I’m not ignoring the fact that sometimes the comments made regarding one’s looks can be the most offensive, but it’s usually such a surface level connotation that it probably says more about the one making the comment than it does about you. Most of the things related to appearance which get assigned as one’s ‘defining feature’ are quite basic; ranging from the simple ‘blue eyes’ to ‘no eyebrow guy’… (A personal favourite identifier I’ve heard)
Other identifiers which people use are often related to personality, but I think this strays a little beyond the defining features which I am concerned with. As if someone vows to know you well enough to comment on your traits as a human being, then they don’t fall into the wide majority who make the instant connections and assumptions whom I’m largely more interested in.
I know that the identifiers which arise from one’s looks or personality can be the most hurtful. I mean no one wants to hear a group of lads simply refer to you by a number or a group of girls to call you out on your dress sense or physique; these comments, although usually not meant to harm, can sting. In 2019 though, everyone is entitled to be whoever they want to be and someone’s snap decision ranking who you are as a person really should not be entertained when regarding your own self worth.
(Damn, maybe I should be a motivational speaker for that one.)
On a personal level, the defining features which people choose to label me with, largely do not bother me. However, it is when my defining feature is intertwined with someone else - like if I am to be known for dating someone, or being a fan of someone - that I tend to protest.
To a certain extent, we can control the way we choose to present ourselves, or we can choose to be true to our own personalities; but we cannot control the associations we have with people, or have had previously had with people.
This lapse of control can be destabilising - particularly when people are using things or people who we do not believe represent us, as the key feature with which we should be identified by.
I mean people are automatically going to make connections between you and other people, and it is probably the most common feature which triggers that “oh HER” moment, but it never fails to bother me.
I may be alone in my distaste for it, but I personally don’t want to just be known as someone’s ex or someone’s friend, as it is probably the identifier which is most disassociated from the person themselves.
I realise that I’ve probably made myself sound all bitter or something, but my concern with these associations go beyond my desire to be viewed separate to my decisions in terms of love and friendship. For years, my identifier stemmed from the fact that I wrote a blog, or the fact that I like Taylor Swift; and my distaste for such identifiers grew so strong that I largely separated myself from anything which could identify me in such a way.

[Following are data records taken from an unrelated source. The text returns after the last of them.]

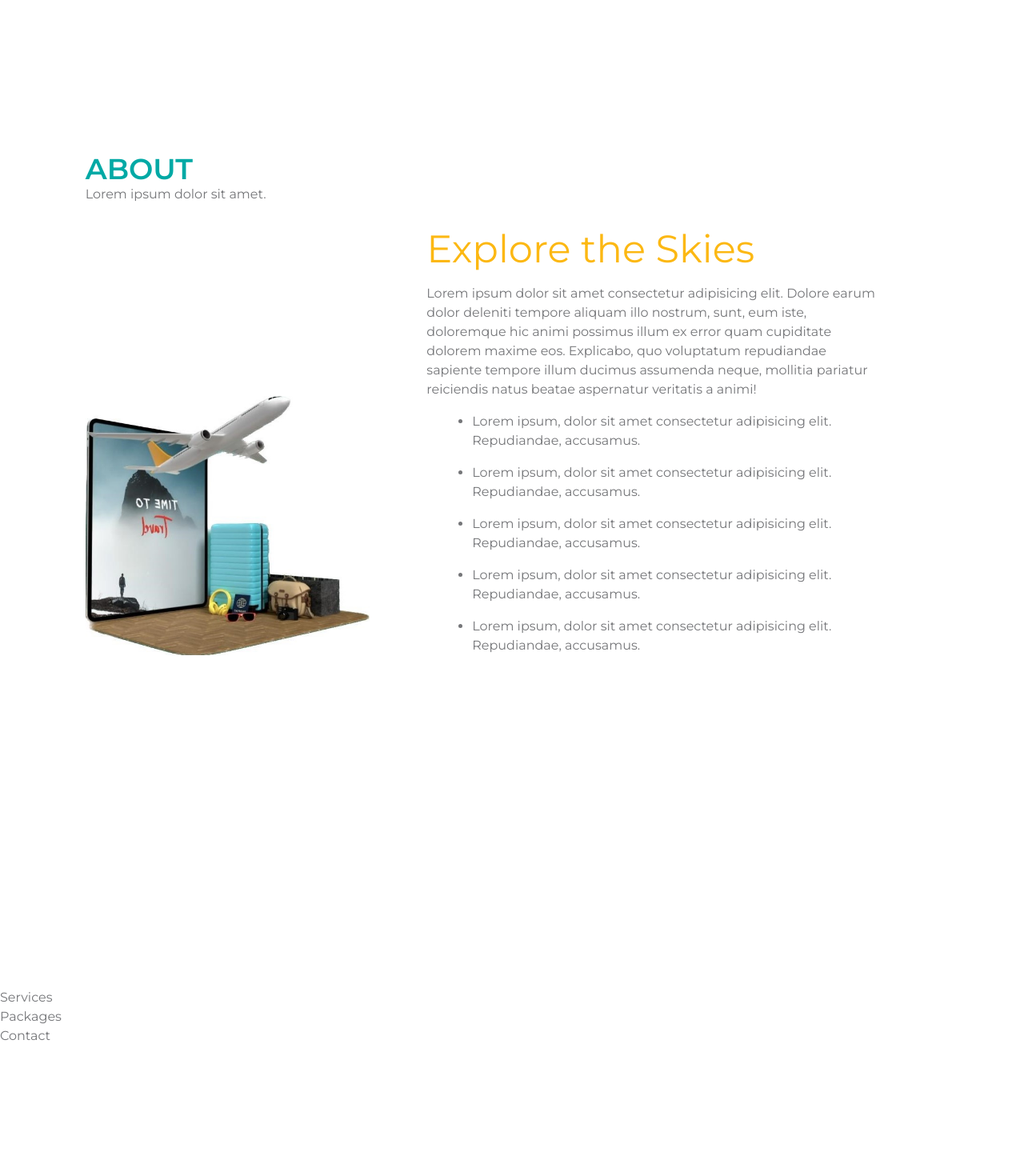
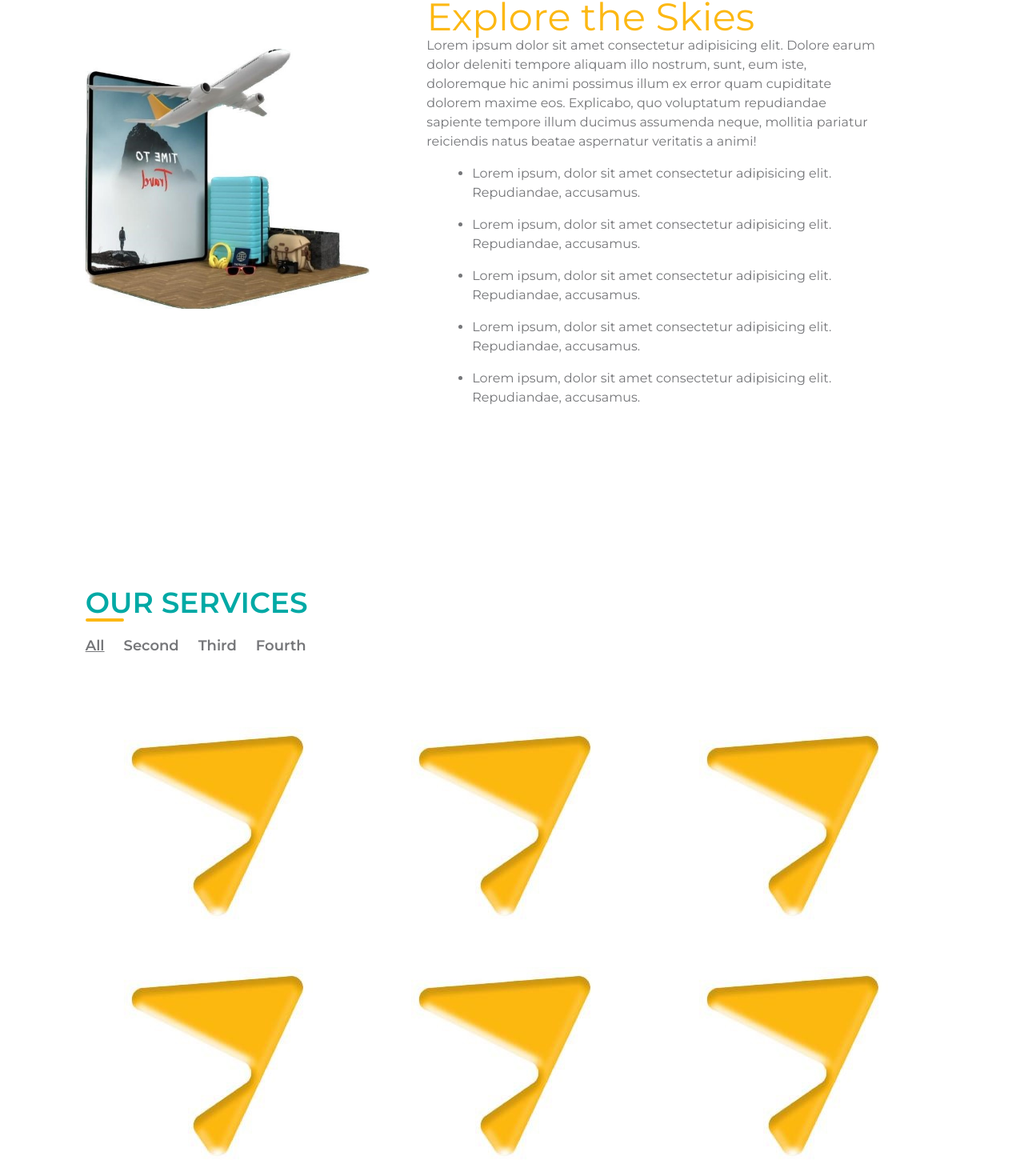
Before and after one commit to shifanafin/Airwings, a React (Vite) app: page / in a window 1280 px wide. Shown: the part 737-2207 px from the top of the page at 80% size. Before the commit the page ends 2044 px from the top, so only its background shows below. Built offline with nearby package versions, Linux system fonts and the light colour scheme.

Commit message:
Service section and layouts completed

```diff
--- a/src/data.js
+++ b/src/data.js
@@ -1,41 +1,104 @@
 import hero from "./assets/hero.jpg";
-
-
+import service from "../src/assets/service.jpg"
 
 export const navData = {
-    items :[
-        {href:"home",name:"Home"},
-        {href:"about",name:"About"},
-      {  href:"service",name:"Services"},
-       { href:"packages",name:"Special Packages"},
-       { href:"contact",name:"Contact"}
-    ]
-}
+  items: [
+    { href: "home", name: "Home" },
+    { href: "about", name: "About" },
+    { href: "service", name: "Services" },
+    { href: "packages", name: "Special Packages" },
+    { href: "contact", name: "Contact" },
+  ],
+};
 
 export const heroData = {
-    title: ' AirWings.',
+  title: " AirWings.",
   paragraph:
     " At AirWings, we believe that traveling should be an extraordinary experience. As a premier flight company, we are dedicated to providing our passengers with the highest level of comfort, safety, and exceptional service. Whether you're  traveling for business or pleasure, we are here to make your journey seamless and memorable.",
-    btnText: 'Contact Us',
-
-
-
-
+  btnText: "Contact Us",
 };
 
-
-
-
 export const aboutData = {
-    heading:" Explore the Skies",
-    description:"Lorem ipsum dolor sit amet consectetur adipisicing elit. Dolore earum dolor deleniti tempore aliquam illo nostrum, sunt, eum iste, doloremque hic animi possimus illum ex error quam cupiditate dolorem maxime eos. Explicabo, quo voluptatum repudiandae sapiente tempore illum ducimus assumenda neque, mollitia pariatur reiciendis natus beatae aspernatur veritatis a animi!",
+  heading: " Explore the Skies",
+  description:
+    "Lorem ipsum dolor sit amet consectetur adipisicing elit. Dolore earum dolor deleniti tempore aliquam illo nostrum, sunt, eum iste, doloremque hic animi possimus illum ex error quam cupiditate dolorem maxime eos. Explicabo, quo voluptatum repudiandae sapiente tempore illum ducimus assumenda neque, mollitia pariatur reiciendis natus beatae aspernatur veritatis a animi!",
   lists: [
     " Lorem ipsum, dolor sit amet consectetur adipisicing elit. Repudiandae, accusamus.",
     " Lorem ipsum, dolor sit amet consectetur adipisicing elit. Repudiandae, accusamus.",
     " Lorem ipsum, dolor sit amet consectetur adipisicing elit. Repudiandae, accusamus.",
     " Lorem ipsum, dolor sit amet consectetur adipisicing elit. Repudiandae, accusamus.",
-        " Lorem ipsum, dolor sit amet consectetur adipisicing elit. Repudiandae, accusamus."
-      ]
+    " Lorem ipsum, dolor sit amet consectetur adipisicing elit. Repudiandae, accusamus.",
+  ],
+};
 
 
-}
+
+export const Servicebtns = [
+  { id: 1, name: "All", value: "all" },
+  { id: 2, name: "Second", value: "second" },
+  { id: 3, name: "Third", value: "third" },
+  { id: 4, name: "Fourth", value: "fourth" },
+];
+
+export const ServiceData = [
+  {
+    id: 1,
+    image: service,
+    description:"wfkjijdfn iasjdnfkjas dnclkwaflkasdnl kawnmflkawnflkjw nfkj3ni3j4nfkj34nfjfije",
+    value: "first",
+  },
+  {
+    id: 2,
+    image: service,
+    description:"wfkjijdfn iasjdnfkjas dnclkwaflkasdnl kawnmflkawnflkjw nfkj3ni3j4nfkj34nfjfije",
+    value: "second",
+  },
+  {
+    id: 3,
+    image: service,
+    description:"wfkjijdfn iasjdnfkjas dnclkwaflkasdnl kawnmflkawnflkjw nfkj3ni3j4nfkj34nfjfije",
+    value: "second",
+  },
+  {
+    id: 4,
+    image:service,
+    description:"wfkjijdfn iasjdnfkjas dnclkwaflkasdnl kawnmflkawnflkjw nfkj3ni3j4nfkj34nfjfije",
+    value: "third",
+  },
+  {
+    id: 5,
+    image: service,
+    description:"wfkjijdfn iasjdnfkjas dnclkwaflkasdnl kawnmflkawnflkjw nfkj3ni3j4nfkj34nfjfije",
+    value: "third",
+  },
+  {
+    id: 6,
+    image: service,
+    description:"wfkjijdfn iasjdnfkjas dnclkwaflkasdnl kawnmflkawnflkjw nfkj3ni3j4nfkj34nfjfije",
+    value: "third",
+  },
+  {
+    id: 7,
+    image: service,
+    description:"wfkjijdfn iasjdnfkjas dnclkwaflkasdnl kawnmflkawnflkjw nfkj3ni3j4nfkj34nfjfije",
+    value: "third",
+  },
+  {
+    id: 8,
+    image: service,
+    description:"wfkjijdfn iasjdnfkjas dnclkwaflkasdnl kawnmflkawnflkjw nfkj3ni3j4nfkj34nfjfije",
+    value: "fourth",
+  },
+  {
+    id: 9,
+    image:service,
+    description:"wfkjijdfn iasjdnfkjas dnclkwaflkasdnl kawnmflkawnflkjw nfkj3ni3j4nfkj34nfjfije",
+    value: "fourth",
+  },
+  {
+    id: 10,
+    image:service,
+    description:"wfkjijdfn iasjdnfkjas dnclkwaflkasdnl kawnmflkawnflkjw nfkj3ni3j4nfkj34nfjfije",
+    value: "fourth",
+  },
+];
--- a/src/views/About.jsx
+++ b/src/views/About.jsx
@@ -6,79 +6,76 @@ import { aboutData } from "../data";
 const About = () => {
   const { heading, description, lists } = aboutData;
   return (
-    <div >
-      <div id="about" className="xs:py-32 sm:py-32 xs:h-full xs:pb-0">
-        <div className="xs:mb-8 sm:mb-8 w-5/6 mx-auto mt-0">
+    <div id="about" className="sm:w-full sm:h-full">
+      &nbsp;
+      <div className="pt-32 ">
+        <div className="mx-auto w-5/6 ">
+
+            <div>
               <h1 className="text-4xl font-bold text-blue-main   ">ABOUT</h1>
               <p>Lorem ipsum dolor sit amet.</p>
             </div>
-        <div className="sm:flex mx-auto  w-5/6 items-center justify-center sm:h-5/6 ">
+
+          <div className="sm:flex   items-center justify-center">
+            <div className="sm:flex mx-auto    ">
+              <motion.div
+                initial="hidden"
+                whileInView="visible"
+                viewport={{ once: true, amount: 0.5 }}
+                transition={{ duration: 3 }}
+                variants={{
+                  hidden: { opacity: 0, x: -100 },
+                  visible: { opacity: 1, x: 0 },
+                }}
+                className=" sm:basis-2/5 pt-16"
+              >
+                <img src={about} alt="about_image" />
+              </motion.div>
+
+              <div className="flex  basis-4/5 items-start sm:mt-0 xs:mt-6 justify-start">
                 <motion.div
                   initial="hidden"
                   whileInView="visible"
                   viewport={{ once: true, amount: 0.5 }}
                   transition={{ duration: 0.5 }}
                   variants={{
-              hidden: { opacity: 0, x: -100 },
+                    hidden: { opacity: 0, x: 100 },
                     visible: { opacity: 1, x: 0 },
                   }}
-            className=" sm:basis-2/5 mb-20 "
+                  className="basis-4/5 mx-auto "
                 >
-            <img src={about} alt="about_image" />
-          </motion.div>
-
-          <div className="flex sm:mb-72 basis-4/5 items-start sm:mt-0 xs:mt-6 justify-start">
-            <div className="basis-4/5 mx-auto ">
                   {/* heading and paragraph */}
 
-              <motion.div
-                initial="hidden"
-                whileInView="visible"
-                viewport={{ once: true, amount: 0.5 }}
-                transition={{ duration: 0.5 }}
-                variants={{
-                  hidden: { opacity: 0, x: -100 },
-                  visible: { opacity: 1, x: 0 },
-                }}
-              >
+                  <div>
                     <h1 className="xs:text-3xl sm:text-5xl text-yellow-main">
                       {heading}
                     </h1>
-              </motion.div>
-              <motion.div
-                className="mt-5"
-                initial="hidden"
-                whileInView="visible"
-                viewport={{ once: true, amount: 0.5 }}
-                transition={{ delay: 0.2, duration: 0.5 }}
-                variants={{
-                  hidden: { opacity: 0, x: 100 },
-                  visible: { opacity: 1, x: 0 },
-                }}
-              >
+                  </div>
+                  <div>
                     <p className="sm:text-start">{description}</p>
-
-              </motion.div>
+                  </div>
                   <div className="flex w-4/5 mx-auto mt-4">
                     <ul className=" flex flex-col gap-4 text-md">
                       {lists.map((item, index) => (
                         <motion.li
+                          initial={{ x: 20 }}
+                          animate={{ x: 0 }}
+                          transition={{ duration: 0.6, delay: index * 0.3 }}
                           className="list-disc"
-                      initial={{ opacity: 0, x: 20 }}
-                      animate={{ opacity: 1, x: 0 }}
-                      transition={{ duration: 0.5, delay: index *0.3 }}
                           key={index}
                         >
                           <motion.span
-                        initial={{ y: 20 }}
-                        animate={{ y: 0 }}
-                        transition={{ duration: 0.5, delay: index * 0.3 }}
+                            initial={{ x: 20 }}
+                            animate={{ x: 0 }}
+                            transition={{ duration: 0.6, delay: index * 0.3 }}
                           >
                             {item}
                           </motion.span>
                         </motion.li>
                       ))}
                     </ul>
+                  </div>
+                </motion.div>
               </div>
             </div>
           </div>
--- a/src/views/Services.jsx
+++ b/src/views/Services.jsx
@@ -1,12 +1,117 @@
-import React from 'react'
+import React, { useEffect, useState } from "react";
+import { motion, AnimatePresence } from "framer-motion";
+import { Servicebtns, ServiceData } from "../data";
 
 const Services = () => {
+  const [filterImage, setFilterImage] = useState(null);
+  const [activeButton, setActiveButton] = useState("all");
+  const [showAllImages, setShowAllImages] = useState(false);
+  useEffect(() => {
+    setFilterImage(ServiceData);
+  }, []);
+  const handleClick = (e) => {
+    let btnType = e.target.value;
+    setActiveButton(btnType)
+    const newFilterImage = ServiceData.filter((service) => {
+      return service.value === btnType;
+    });
+    btnType !== "all"
+      ? setFilterImage(newFilterImage)
+      : setFilterImage(ServiceData);
+      setShowAllImages(false);
+  };
+  const handleSeeMore = () => {
+    setShowAllImages(true);
+  };
+
+
   return (
-    <div>
-      Services
+    <div id="service">
+      &nbsp;
+      <div className="py-32">
+        <div className="mx-auto w-5/6 ">
+          <div>
+            <h1 className="text-4xl font-bold text-blue-main   ">
+              OUR SERVICES
+            </h1>
+            <div className="w-12 h-1 rounded-sm bg-yellow-main"></div>
+          </div>
+          <div className="flex flex-wrap justify-start gap-6 text-lg font-bold   cursor-pointer pt-4">
+            {Servicebtns.map((item, id) => {
+              const isActive = activeButton === item.value;
+              const buttonClassName = isActive ? "underline" : "hover:underline"
+              return (
+                <button
 
+                  key={id}
+                  value={item.value}
+                  onClick={handleClick}
+                  className={buttonClassName}
+                >
+                  {item.name}
+                </button>
+              );
+            })}
+          </div>
+
+          <AnimatePresence>
+            <motion.div className="grid xs:grid-cols-2 sm:grid-cols-3 mt-12 gap-3 ">
+              {filterImage &&
+                filterImage.slice(0, showAllImages ? filterImage.length : 6).map((filterImg) => {
+                  return (
+                    <motion.div
+                    layout
+                    initial={{opacity :0}}
+                    animate={{opacity :1}}
+                    exist={{opacity :0,transition:{duration:3}}}
+                    key={filterImage.id}
+                     className="mt-10   ">
+                      <ul>
+                        <li
+                          key={filterImg.id}
+                          className="relative inline-block "
+                        >
+                          <div className=" absolute flex items-center justify-center  p-5 z-30 flex-col  whitespace-normal bg-blue-main text-center  text-yellow-main opacity-0 transition duration-500 hover:opacity-90 rounded-md">
+                            <p className="sm:p-9 sm:mt-7">
+                              {filterImg.description}
+                            </p>
+                          </div>
+                          <div>
+                            <img src={filterImg.image} alt="images"></img>
+                          </div>
+                        </li>
+                      </ul>
+                    </motion.div>
+                  );
+                })}
+            </motion.div>
+          </AnimatePresence>
+
+          {!showAllImages && filterImage && filterImage.length > 6 && (
+            <div className="mt-4 text-center">
+              <button
+                className="bg-blue-main rounded-md w-28 h-9 text-yellow-main"
+                onClick={handleSeeMore}
+              >
+                View More
+              </button>
+            </div>
+          )}
+
+          {showAllImages && (
+            <div className="mt-4 text-center">
+              <button
+                className="bg-blue-main rounded-md w-28 h-9 text-yellow-main"
+                onClick={() => setShowAllImages(false)}
+              >
+                View Less
+              </button>
+            </div>
+          )}
+        </div>
+      </div>
     </div>
-  )
-}
+  );
+};
 
-export default Services
+export default Services;
```
Also changed, not shown: src/views/Home.jsx (+7 -4 lines), vite.config.js.timestamp-1687240236239-da7044ec13db2.mjs (added, +15 -0 lines), src/assets/service.jpg (added). Lines whose indentation alone changed are shown as unchanged.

Despite my obsession with what someone believes my ‘defining feature’ to be, it is largely a fruitless endeavour to overanalyse such associations because you simply can't control how others choose to perceive you. In a way, hearing what others perceive you to be can be quite comical, as the identifiers they choose to label you with can be so far from the truth. My attempts to combat such labels have led me to try and never be ‘too much’ of anything, fearing that anything which spilled out over the boundary lines would then become what people would know me for, and later associate and identify me with.
I now question if there was ever a need to be so cautious. I can’t really see why any of us should need to trim the edges of our personalities in the hopes that it will garner us a more pleasant identifier with the masses. Trying to reign in the various perceptions that people have of us seems to be a largely futile endeavour, and one that I’m going to try and avoid.
Even though I am BEYOND interested in what you identifier you may associate with me…. I humbly suggest you do the same.
P.S. Hi, it’s nice to be back… I’m Zoë x